### Work order
Without skipping a line, reproduce the entries exactly.

### Dataset extract
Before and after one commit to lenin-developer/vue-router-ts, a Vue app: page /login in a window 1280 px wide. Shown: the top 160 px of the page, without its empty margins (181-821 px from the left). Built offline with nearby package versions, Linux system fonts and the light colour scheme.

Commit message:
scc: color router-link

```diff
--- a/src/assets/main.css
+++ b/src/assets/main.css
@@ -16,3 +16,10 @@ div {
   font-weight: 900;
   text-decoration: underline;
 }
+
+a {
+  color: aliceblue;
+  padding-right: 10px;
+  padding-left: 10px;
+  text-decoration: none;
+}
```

### Task output
Before and after one commit to lenin-developer/vue-router-ts, a Vue app: page /login in a window 1280 px wide. Shown: the top 160 px of the page, without its empty margins (181-821 px from the left). Built offline with nearby package versions, Linux system fonts and the light colour scheme.

Commit message:
scc: color router-link

```diff
--- a/src/assets/main.css
+++ b/src/assets/main.css
@@ -16,3 +16,10 @@ div {
   font-weight: 900;
   text-decoration: underline;
 }
+
+a {
+  color: aliceblue;
+  padding-right: 10px;
+  padding-left: 10px;
+  text-decoration: none;
+}
```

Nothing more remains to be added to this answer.